Place large heavy items which can easily fall and break on lower places. Firmly secure shelves and heavy or high furniture. Do not hang heavy items on ceilings, walls and around beds. Do not place refrigerators, ovens, washing machines, wardrobes etc in areas where they could block exits.
Make sure that the members of your family know how to offer first aid and supply yourselves with necessary provisions (medicines for wounds and eyes, cotton, bandages, antiseptics etc). It is possible that after a strong earthquake medical teams may be overburdened and therefore unable to offer help at once. Start now and periodically repeat self-protection exercises for earthquakes with members of your family at home. This will guarantee self-confidence and limit fear in case of an earthquake.

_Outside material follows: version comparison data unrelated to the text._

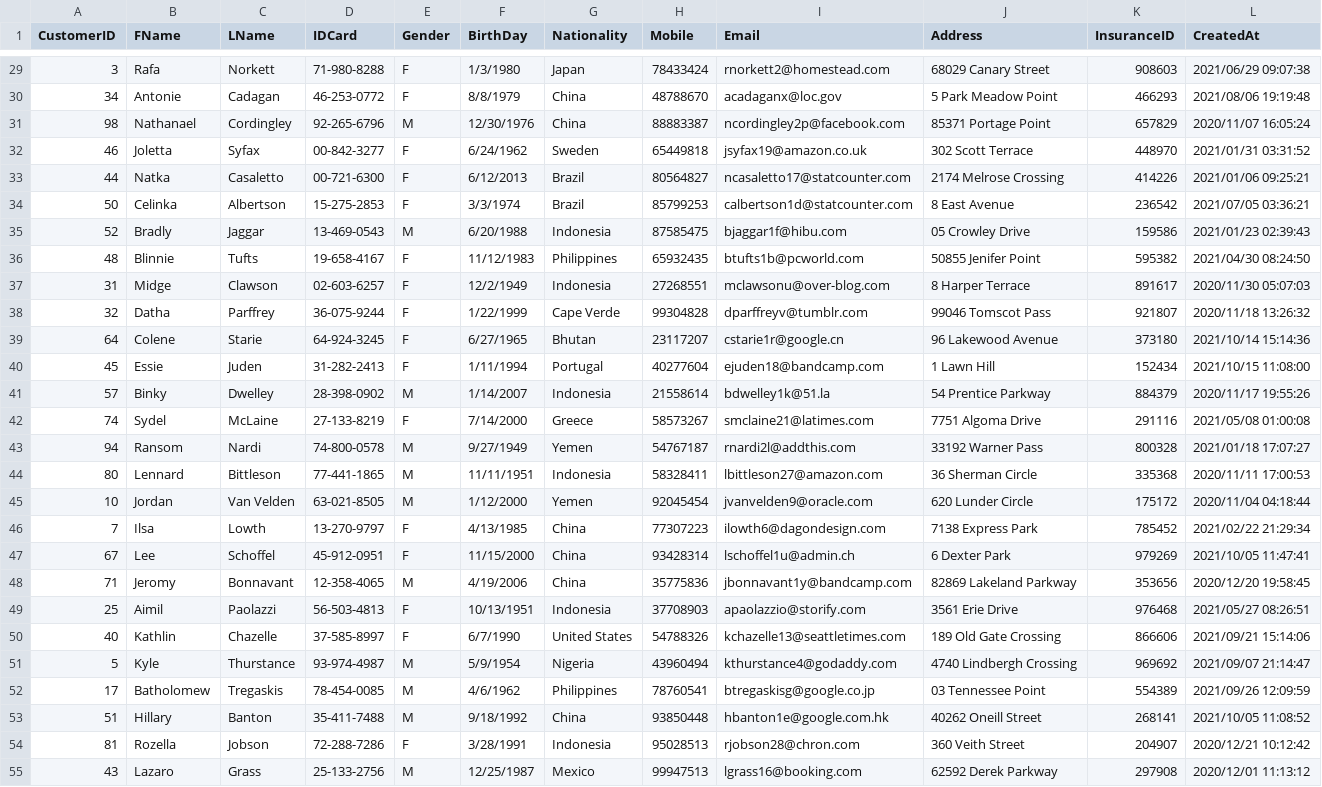
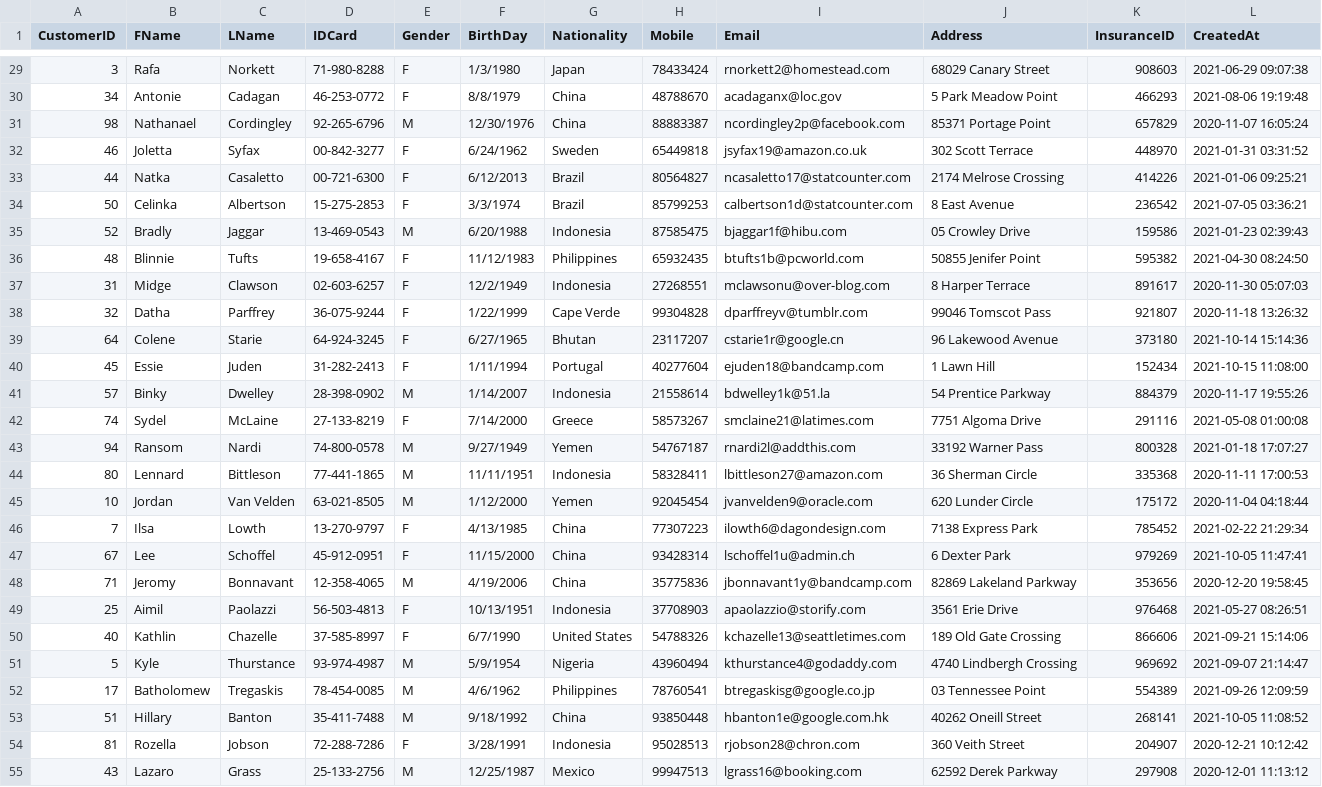
Before and after one commit to l-kuo/vaccination_tracker_mocked_data, a CSV file: Customer.csv, drawn as a sheet; only a part is shown, gaps mark what is left out; the diff covers the shown part only; the diff names each change by its address in the sheet, - before the commit and + after, or states it on an @@ line.

```diff
--- a/Customer.csv
+++ b/Customer.csv
-L29 (CreatedAt): 2021/06/29 09:07:38
+L29 (CreatedAt): 2021-06-29 09:07:38
-L30 (CreatedAt): 2021/08/06 19:19:48
+L30 (CreatedAt): 2021-08-06 19:19:48
-L31 (CreatedAt): 2020/11/07 16:05:24
+L31 (CreatedAt): 2020-11-07 16:05:24
-L32 (CreatedAt): 2021/01/31 03:31:52
+L32 (CreatedAt): 2021-01-31 03:31:52
-L33 (CreatedAt): 2021/01/06 09:25:21
+L33 (CreatedAt): 2021-01-06 09:25:21
-L34 (CreatedAt): 2021/07/05 03:36:21
+L34 (CreatedAt): 2021-07-05 03:36:21
-L35 (CreatedAt): 2021/01/23 02:39:43
+L35 (CreatedAt): 2021-01-23 02:39:43
-L36 (CreatedAt): 2021/04/30 08:24:50
+L36 (CreatedAt): 2021-04-30 08:24:50
-L37 (CreatedAt): 2020/11/30 05:07:03
+L37 (CreatedAt): 2020-11-30 05:07:03
-L38 (CreatedAt): 2020/11/18 13:26:32
+L38 (CreatedAt): 2020-11-18 13:26:32
-L39 (CreatedAt): 2021/10/14 15:14:36
+L39 (CreatedAt): 2021-10-14 15:14:36
-L40 (CreatedAt): 2021/10/15 11:08:00
+L40 (CreatedAt): 2021-10-15 11:08:00
-L41 (CreatedAt): 2020/11/17 19:55:26
+L41 (CreatedAt): 2020-11-17 19:55:26
-L42 (CreatedAt): 2021/05/08 01:00:08
+L42 (CreatedAt): 2021-05-08 01:00:08
-L43 (CreatedAt): 2021/01/18 17:07:27
+L43 (CreatedAt): 2021-01-18 17:07:27
-L44 (CreatedAt): 2020/11/11 17:00:53
+L44 (CreatedAt): 2020-11-11 17:00:53
-L45 (CreatedAt): 2020/11/04 04:18:44
+L45 (CreatedAt): 2020-11-04 04:18:44
-L46 (CreatedAt): 2021/02/22 21:29:34
+L46 (CreatedAt): 2021-02-22 21:29:34
-L47 (CreatedAt): 2021/10/05 11:47:41
+L47 (CreatedAt): 2021-10-05 11:47:41
-L48 (CreatedAt): 2020/12/20 19:58:45
+L48 (CreatedAt): 2020-12-20 19:58:45
-L49 (CreatedAt): 2021/05/27 08:26:51
+L49 (CreatedAt): 2021-05-27 08:26:51
-L50 (CreatedAt): 2021/09/21 15:14:06
+L50 (CreatedAt): 2021-09-21 15:14:06
-L51 (CreatedAt): 2021/09/07 21:14:47
+L51 (CreatedAt): 2021-09-07 21:14:47
-L52 (CreatedAt): 2021/09/26 12:09:59
+L52 (CreatedAt): 2021-09-26 12:09:59
-L53 (CreatedAt): 2021/10/05 11:08:52
+L53 (CreatedAt): 2021-10-05 11:08:52
-L54 (CreatedAt): 2020/12/21 10:12:42
+L54 (CreatedAt): 2020-12-21 10:12:42
-L55 (CreatedAt): 2020/12/01 11:13:12
+L55 (CreatedAt): 2020-12-01 11:13:12
```
Also changed, not shown: 74 edited cells elsewhere in this file.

Remain calm and don’t panic. Panic causes victims. Think of the consequences of your actions in order to react calmly and efficiently. If outdoors, stay there but don’t stand next to buildings, walls, rocks, electricity poles or pylons or other objects that are likely to fall and injure you. Move to the nearest open area and check the situation around you. If you are within a building remain there. In earthquakes many casualties are caused when panic-stricken people try to rush outdoors. Seek refuge under a steady table or desk or under a door. Do not stand next to open windows, balconies or terrace edges. Do not stand next to windows, wardrobes, shelves or objects that may break or fall and injure you. Never use a lift for escape.
If you are in a moving car stop as quickly as safety permits in the best available space (away from high buildings, pillars or rocks). Your car provides sufficient protection. Stay away from the seashore. Do not light matches, candles or other fires. Help children, disabled or sick people to protect themselves.

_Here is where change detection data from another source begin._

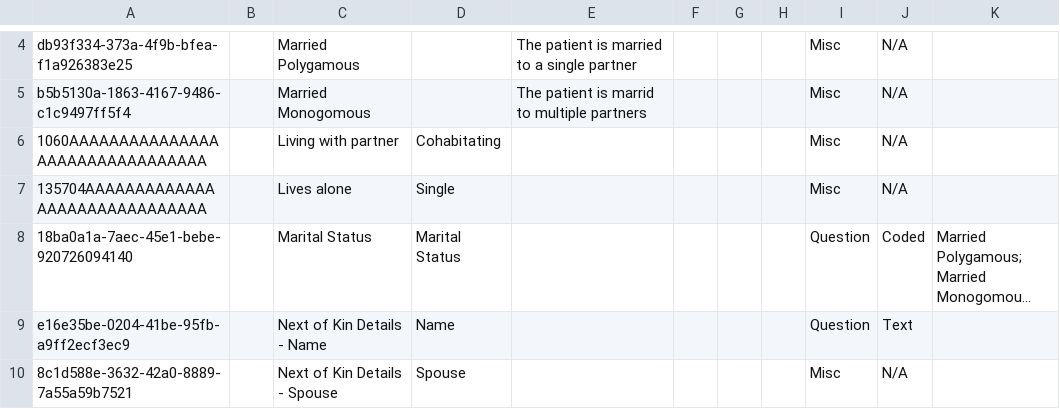
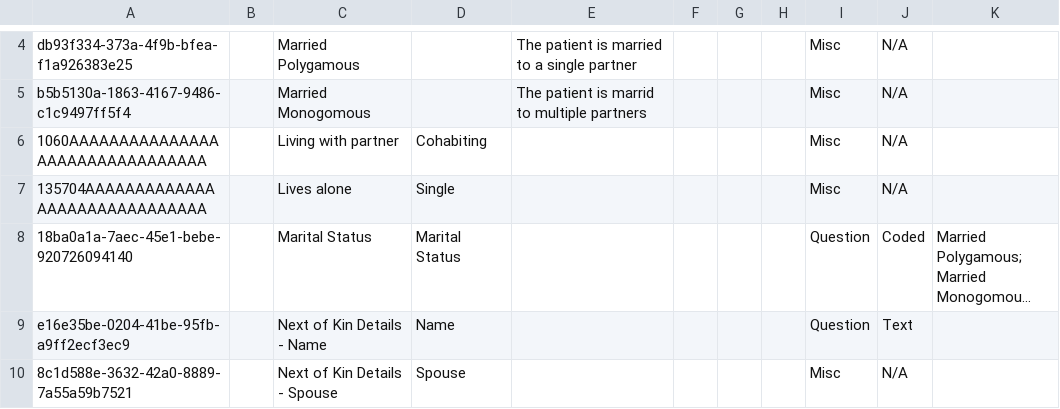
Before and after one commit to PiusKariuki/Bdsec-metadata, a CSV file: configuration/concepts/registration_concepts.csv, drawn as a sheet; only a part is shown, gaps mark what is left out; long unchanged cells end in ….

Commit message:
chore: Update the option Cohabitating to Cohabiting in Marital status dropdown

```diff
--- a/configuration/concepts/registration_concepts.csv
+++ b/configuration/concepts/registration_concepts.csv
@@ -11,3 +11,3 @@ db93f334-373a-4f9b-bfea-f1a926383e25,,Married Polygamous,,The patient is married
 b5b5130a-1863-4167-9486-c1c9497ff5f4,,Married Monogomous,,The patient is marrid to multiple partners,,,,Misc,N/A,
-1060AAAAAAAAAAAAAAAAAAAAAAAAAAAAAAAA,,Living with partner,Cohabitating,,,,,Misc,N/A,
+1060AAAAAAAAAAAAAAAAAAAAAAAAAAAAAAAA,,Living with partner,Cohabiting,,,,,Misc,N/A,
 135704AAAAAAAAAAAAAAAAAAAAAAAAAAAAAA,,Lives alone,Single,,,,,Misc,N/A,
```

The hours following an earthquake are critical. Remain calm and try to calm down others who have panicked. Check for casualties. Do not try to move seriously injured people, unless their lives are at stake. Give first aid on the spot.
Extinguish any fires before they spread. Check electrical installations and electrical appliances to see if they have been damaged. If you find any damage, switch off the main switch. If you can smell gas, open doors and windows and switch off the valves of the gas cylinders. Do not remain in or enter buildings that have suffered damage until the appropriate authorities establish that they are safe. Check chimneys for cracks. Unseen damage could cause a fire in the future. Inform the appropriate authorities briefly and clearly when it is necessary, but do not use the telephone unnecessarily. Jamming the lines hinders the services who have to deal with the emergency. Respond to appeals for voluntary help but otherwise keep off the roads, especially in areas in which buildings have collapsed. Do not impede rescue traffic. If you have been trapped and cannot escape, try by all means, but remain calm and give signs of life so that rescue teams can locate you. Don’t touch live cables on the ground or objects touching the cables. After-shocks can be strong and may cause damage. So stay away from damaged buildings. If it is absolutely necessary to enter them do not stay long. After-shocks can cause even greater damage and collapse.

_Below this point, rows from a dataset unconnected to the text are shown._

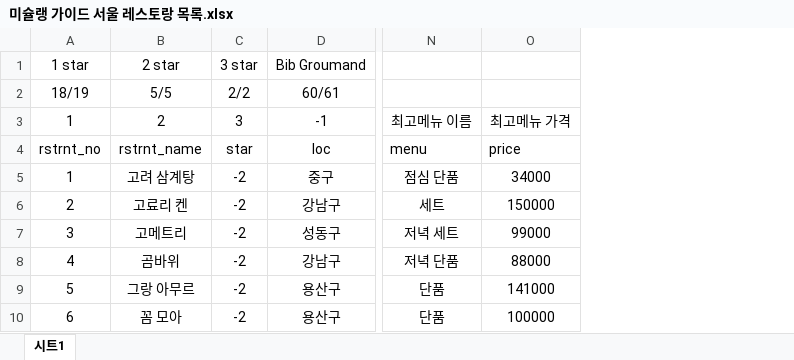
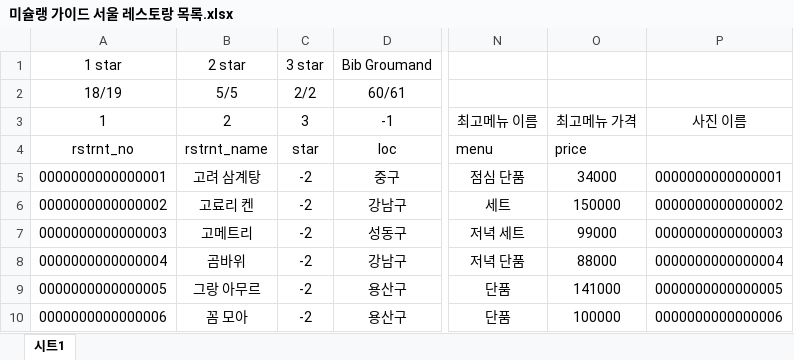
Before and after one commit to JeahaOh/The-Intern-Diary, an Excel workbook: Docs/미슐랭 가이드 서울 레스토랑 목록.xlsx, sheet 시트1, drawn as a sheet; only a part is shown, gaps mark what is left out; values as stored, in another font and other column widths than the file's, no borders; charts and pictures not drawn; removed rows and columns are numbered as before the commit, all else as after; the diff names each change by its address in the sheet, - before the commit and + after, or states it on an @@ line.

```diff
--- a/Docs/미슐랭 가이드 서울 레스토랑 목록.xlsx (sheet 시트1)
+++ b/Docs/미슐랭 가이드 서울 레스토랑 목록.xlsx (sheet 시트1)
-column A, rows 1-10: 1 star | 18/19 | 1 | rstrnt_no | 1 | 2 | 3 | 4 | 5 | 6
+column A, rows 1-10: 1 star | 18/19 | 1 | rstrnt_no | 0000000000000001 | 0000000000000002 | 0000000000000003 | 0000000000000004 | 0000000000000005 | 0000000000000006
+column P, rows 3-10: 사진 이름 |  | 0000000000000001 | 0000000000000002 | 0000000000000003 | 0000000000000004 | 0000000000000005 | 0000000000000006
```
Also changed, not shown: 1 other file.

Co-operate with your neighbours to put out fires and help the injured, elderly, disabled and children.